TASK DIRECTIONS
Only the number is wanted: tally the lines below that contain the word "background".
++++ PROVIDED DATA
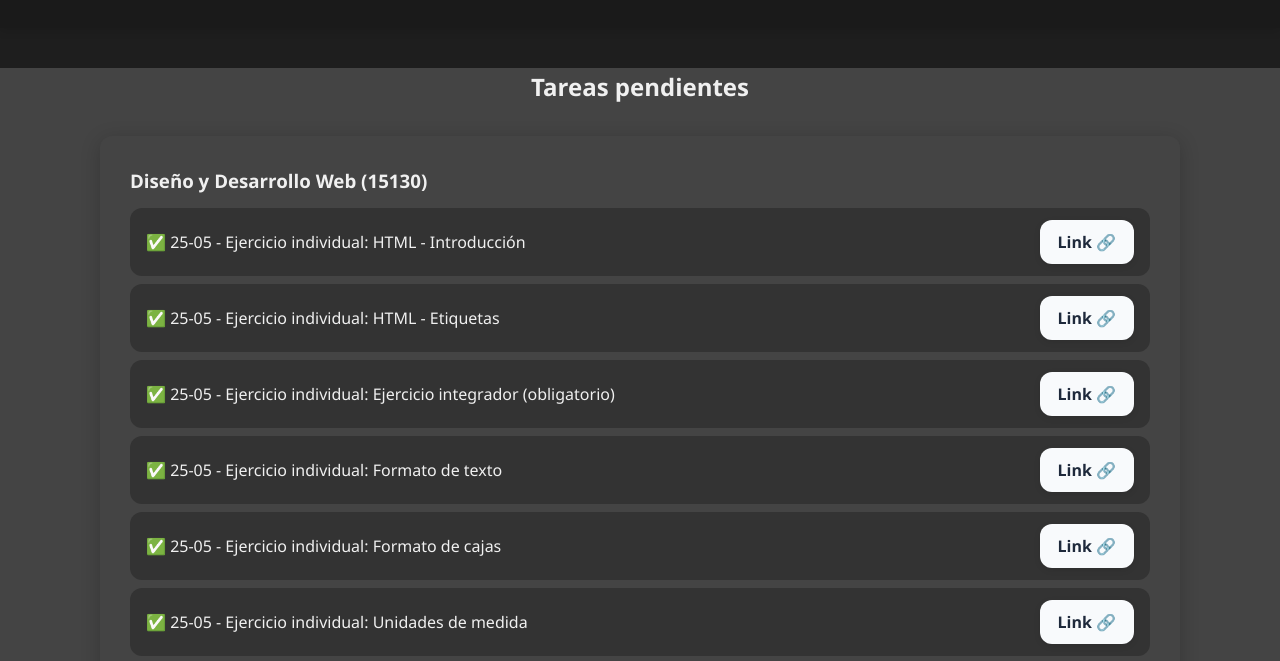
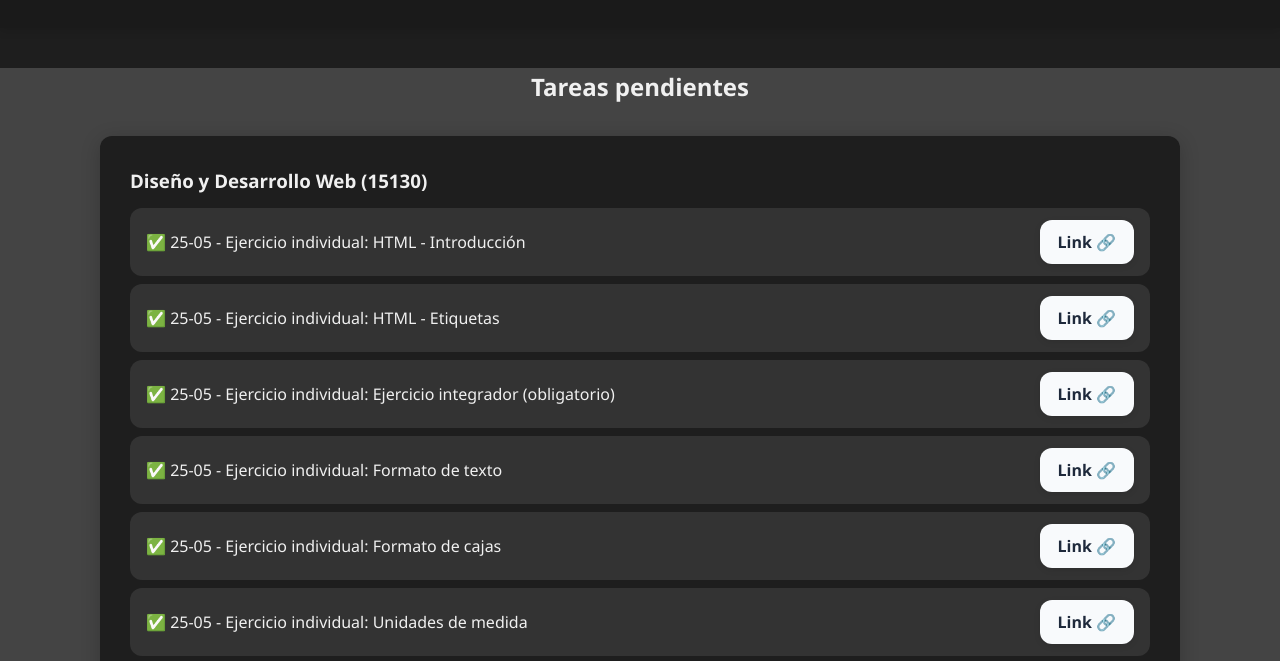
Before and after one commit to Gabriel-Ruffo-uade/uva3-tp2, a plain HTML site: page avisos.html in a window 1280 px wide. Both pictures are taken after a click on the button "🌙 Modo Oscuro". Shown: the part 132-793 px from the top of the page. Drawn offline with Linux system fonts and the light colour scheme.

Commit message:
correccion ol

```diff
--- a/style.css
+++ b/style.css
@@ -199,7 +199,6 @@ body.modo-oscuro section h3 {
     color: var(--dark-texto)
 }
 
-body.modo-oscuro article,
 body.modo-oscuro article h1 {
     background-color: var(--dark-tarjeta);
     color: var(--dark-texto)
@@ -246,6 +245,14 @@ body.modo-oscuro .tarjeta_links ul li,
 body.modo-oscuro .tarjeta_links ul li a{
     background-color: var(--dark-botones);
     color: var(--dark-texto);
+}
+
+body.modo-oscuro .seccion_lista_materias article{
+    background-color: var(--dark-fondo);
+}
+
+body.modo-oscuro .seccion_lista_materias article h3{
+    background-color: var(--dark-fondo);
 }
 
 body.modo-oscuro .tarjeta_sobre_mi,
```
++++++++
RESPONSE AREA
4